• **Instructions for the task**
Using the listing below, please gather every line containing the word "href".
++++++++++
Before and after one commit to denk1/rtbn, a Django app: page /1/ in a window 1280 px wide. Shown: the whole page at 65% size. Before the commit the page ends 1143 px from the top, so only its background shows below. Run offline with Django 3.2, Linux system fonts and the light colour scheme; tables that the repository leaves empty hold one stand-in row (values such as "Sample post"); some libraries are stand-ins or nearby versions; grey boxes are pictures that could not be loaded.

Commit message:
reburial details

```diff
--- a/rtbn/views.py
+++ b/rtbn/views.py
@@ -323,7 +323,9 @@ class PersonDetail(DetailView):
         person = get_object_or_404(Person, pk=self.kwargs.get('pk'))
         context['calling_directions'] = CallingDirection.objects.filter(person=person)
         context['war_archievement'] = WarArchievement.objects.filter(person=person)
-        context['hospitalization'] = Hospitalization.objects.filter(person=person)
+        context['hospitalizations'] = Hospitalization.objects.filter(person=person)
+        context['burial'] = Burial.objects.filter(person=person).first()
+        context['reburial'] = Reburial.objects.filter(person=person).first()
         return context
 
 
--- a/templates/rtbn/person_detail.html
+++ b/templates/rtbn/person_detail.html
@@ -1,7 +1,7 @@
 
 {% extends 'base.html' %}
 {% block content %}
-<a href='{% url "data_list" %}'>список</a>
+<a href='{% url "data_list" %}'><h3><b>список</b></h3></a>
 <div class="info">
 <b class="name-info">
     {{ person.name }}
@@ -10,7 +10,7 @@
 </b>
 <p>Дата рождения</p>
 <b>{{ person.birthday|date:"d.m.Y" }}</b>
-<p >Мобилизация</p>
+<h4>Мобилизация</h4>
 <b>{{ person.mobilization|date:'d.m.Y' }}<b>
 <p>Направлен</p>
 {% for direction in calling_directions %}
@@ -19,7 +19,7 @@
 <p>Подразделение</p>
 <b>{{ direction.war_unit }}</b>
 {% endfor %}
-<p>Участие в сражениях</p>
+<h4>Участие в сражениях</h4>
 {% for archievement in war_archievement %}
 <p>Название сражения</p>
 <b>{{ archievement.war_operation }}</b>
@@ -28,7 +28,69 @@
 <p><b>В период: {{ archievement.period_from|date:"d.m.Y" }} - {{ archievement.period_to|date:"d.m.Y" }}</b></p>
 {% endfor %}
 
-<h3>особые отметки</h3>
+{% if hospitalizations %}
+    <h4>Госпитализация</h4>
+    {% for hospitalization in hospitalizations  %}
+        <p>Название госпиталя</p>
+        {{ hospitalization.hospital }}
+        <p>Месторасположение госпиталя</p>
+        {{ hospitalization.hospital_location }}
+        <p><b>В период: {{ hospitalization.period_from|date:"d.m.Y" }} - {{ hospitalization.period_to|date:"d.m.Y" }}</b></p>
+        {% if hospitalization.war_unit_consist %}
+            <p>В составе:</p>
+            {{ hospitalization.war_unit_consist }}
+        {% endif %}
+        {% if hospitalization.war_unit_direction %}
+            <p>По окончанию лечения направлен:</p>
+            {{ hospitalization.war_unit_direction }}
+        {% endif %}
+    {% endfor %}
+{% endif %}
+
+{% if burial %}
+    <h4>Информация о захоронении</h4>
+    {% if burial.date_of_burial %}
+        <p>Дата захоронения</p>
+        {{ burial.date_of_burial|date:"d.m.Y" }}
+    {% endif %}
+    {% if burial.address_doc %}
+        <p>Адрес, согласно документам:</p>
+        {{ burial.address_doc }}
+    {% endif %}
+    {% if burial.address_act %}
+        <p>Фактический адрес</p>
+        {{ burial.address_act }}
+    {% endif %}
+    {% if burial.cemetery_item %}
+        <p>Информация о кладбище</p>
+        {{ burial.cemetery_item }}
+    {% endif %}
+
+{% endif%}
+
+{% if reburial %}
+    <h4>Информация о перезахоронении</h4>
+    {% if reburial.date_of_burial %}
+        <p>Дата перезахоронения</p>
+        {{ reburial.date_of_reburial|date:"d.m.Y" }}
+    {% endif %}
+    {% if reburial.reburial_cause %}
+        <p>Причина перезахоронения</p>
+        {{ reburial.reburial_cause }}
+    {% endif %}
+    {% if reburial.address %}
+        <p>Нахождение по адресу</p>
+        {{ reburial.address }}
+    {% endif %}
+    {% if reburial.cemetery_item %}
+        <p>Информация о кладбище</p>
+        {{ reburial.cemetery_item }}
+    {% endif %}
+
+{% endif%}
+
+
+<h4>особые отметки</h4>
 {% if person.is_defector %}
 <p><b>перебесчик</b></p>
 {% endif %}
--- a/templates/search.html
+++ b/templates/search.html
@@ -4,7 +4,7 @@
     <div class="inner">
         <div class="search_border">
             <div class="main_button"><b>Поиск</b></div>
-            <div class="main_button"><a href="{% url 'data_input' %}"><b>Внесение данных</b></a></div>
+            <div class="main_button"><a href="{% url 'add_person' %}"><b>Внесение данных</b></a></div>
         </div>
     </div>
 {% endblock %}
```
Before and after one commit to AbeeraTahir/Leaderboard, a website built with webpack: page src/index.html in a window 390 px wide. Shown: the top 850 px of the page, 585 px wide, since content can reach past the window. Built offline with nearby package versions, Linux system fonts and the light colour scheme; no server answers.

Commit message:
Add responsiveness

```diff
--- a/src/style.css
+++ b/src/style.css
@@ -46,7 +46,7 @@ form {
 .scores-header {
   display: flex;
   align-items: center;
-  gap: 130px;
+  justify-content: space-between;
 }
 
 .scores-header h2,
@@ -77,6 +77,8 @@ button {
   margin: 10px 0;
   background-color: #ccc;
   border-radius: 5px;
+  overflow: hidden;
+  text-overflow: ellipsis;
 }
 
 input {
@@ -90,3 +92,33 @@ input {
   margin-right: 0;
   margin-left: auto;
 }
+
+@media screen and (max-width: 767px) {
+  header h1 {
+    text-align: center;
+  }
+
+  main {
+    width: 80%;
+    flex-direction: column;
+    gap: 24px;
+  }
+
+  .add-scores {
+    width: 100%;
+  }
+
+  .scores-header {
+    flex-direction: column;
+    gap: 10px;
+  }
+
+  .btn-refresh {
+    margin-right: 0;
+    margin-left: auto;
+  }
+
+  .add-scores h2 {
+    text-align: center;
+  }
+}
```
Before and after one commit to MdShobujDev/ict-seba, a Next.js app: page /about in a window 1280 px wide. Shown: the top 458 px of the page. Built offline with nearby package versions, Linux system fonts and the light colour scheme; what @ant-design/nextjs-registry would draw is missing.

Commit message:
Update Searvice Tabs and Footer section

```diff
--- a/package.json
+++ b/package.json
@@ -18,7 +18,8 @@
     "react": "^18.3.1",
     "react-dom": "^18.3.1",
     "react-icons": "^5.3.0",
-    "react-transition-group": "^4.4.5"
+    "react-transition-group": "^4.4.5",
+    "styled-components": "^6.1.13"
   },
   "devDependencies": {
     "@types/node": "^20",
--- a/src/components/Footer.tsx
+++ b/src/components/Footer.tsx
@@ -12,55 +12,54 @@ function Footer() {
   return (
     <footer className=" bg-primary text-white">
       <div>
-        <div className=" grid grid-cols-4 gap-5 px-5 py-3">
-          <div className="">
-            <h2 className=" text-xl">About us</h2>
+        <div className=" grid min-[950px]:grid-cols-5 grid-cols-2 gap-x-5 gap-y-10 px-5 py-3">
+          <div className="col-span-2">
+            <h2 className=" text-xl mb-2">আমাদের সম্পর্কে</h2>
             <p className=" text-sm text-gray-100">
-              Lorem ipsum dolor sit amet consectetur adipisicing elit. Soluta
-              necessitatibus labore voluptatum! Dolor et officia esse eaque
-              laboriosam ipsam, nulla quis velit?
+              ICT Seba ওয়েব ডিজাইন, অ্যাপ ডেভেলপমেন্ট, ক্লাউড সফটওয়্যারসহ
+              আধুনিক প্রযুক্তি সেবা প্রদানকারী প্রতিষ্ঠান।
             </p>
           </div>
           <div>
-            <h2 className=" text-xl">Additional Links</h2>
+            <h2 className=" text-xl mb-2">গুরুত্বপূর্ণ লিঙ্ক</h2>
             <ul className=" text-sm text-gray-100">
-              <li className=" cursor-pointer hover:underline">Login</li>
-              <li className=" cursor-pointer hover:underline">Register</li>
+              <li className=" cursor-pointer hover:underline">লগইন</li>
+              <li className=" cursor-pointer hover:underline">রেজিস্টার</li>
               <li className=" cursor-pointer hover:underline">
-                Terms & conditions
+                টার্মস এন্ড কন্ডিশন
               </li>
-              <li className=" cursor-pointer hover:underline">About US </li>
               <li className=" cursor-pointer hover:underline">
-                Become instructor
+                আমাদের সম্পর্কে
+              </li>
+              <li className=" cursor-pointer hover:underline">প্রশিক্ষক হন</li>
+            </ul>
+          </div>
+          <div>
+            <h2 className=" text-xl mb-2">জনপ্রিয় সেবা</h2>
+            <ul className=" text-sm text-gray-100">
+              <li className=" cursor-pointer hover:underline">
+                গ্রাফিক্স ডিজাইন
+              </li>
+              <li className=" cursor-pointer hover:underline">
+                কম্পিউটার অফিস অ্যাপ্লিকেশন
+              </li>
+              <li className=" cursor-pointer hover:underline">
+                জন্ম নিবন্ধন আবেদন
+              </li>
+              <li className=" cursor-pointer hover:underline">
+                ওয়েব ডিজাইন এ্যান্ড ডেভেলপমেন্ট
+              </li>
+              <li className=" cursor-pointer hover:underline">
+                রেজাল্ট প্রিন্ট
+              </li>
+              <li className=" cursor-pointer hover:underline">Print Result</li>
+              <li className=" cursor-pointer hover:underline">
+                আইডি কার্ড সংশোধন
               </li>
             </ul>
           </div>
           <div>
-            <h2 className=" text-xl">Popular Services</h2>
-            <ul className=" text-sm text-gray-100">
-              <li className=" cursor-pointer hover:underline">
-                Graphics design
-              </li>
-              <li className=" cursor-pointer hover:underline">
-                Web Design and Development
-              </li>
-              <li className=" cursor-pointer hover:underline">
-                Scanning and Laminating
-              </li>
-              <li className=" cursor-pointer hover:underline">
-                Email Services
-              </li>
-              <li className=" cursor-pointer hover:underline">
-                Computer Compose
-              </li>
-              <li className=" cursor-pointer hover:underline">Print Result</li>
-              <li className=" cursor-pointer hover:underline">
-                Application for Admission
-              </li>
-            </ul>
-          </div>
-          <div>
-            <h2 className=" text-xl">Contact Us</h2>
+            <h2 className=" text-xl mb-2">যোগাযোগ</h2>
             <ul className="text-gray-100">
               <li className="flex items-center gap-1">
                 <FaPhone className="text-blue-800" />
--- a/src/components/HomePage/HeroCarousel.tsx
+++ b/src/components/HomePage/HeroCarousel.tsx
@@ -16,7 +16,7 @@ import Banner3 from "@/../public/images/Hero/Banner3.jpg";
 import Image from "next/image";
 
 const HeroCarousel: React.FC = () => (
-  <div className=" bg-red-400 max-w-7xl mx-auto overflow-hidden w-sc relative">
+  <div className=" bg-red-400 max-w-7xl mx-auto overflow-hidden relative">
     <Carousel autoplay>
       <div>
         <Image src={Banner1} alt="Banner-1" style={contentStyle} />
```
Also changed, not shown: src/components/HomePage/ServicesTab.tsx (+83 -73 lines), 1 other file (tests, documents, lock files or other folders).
++++++++++
• **Your solution**
-<a href='{% url "data_list" %}'>список</a>
+<a href='{% url "data_list" %}'><h3><b>список</b></h3></a>
-            <div class="main_button"><a href="{% url 'data_input' %}"><b>Внесение данных</b></a></div>
+            <div class="main_button"><a href="{% url 'add_person' %}"><b>Внесение данных</b></a></div>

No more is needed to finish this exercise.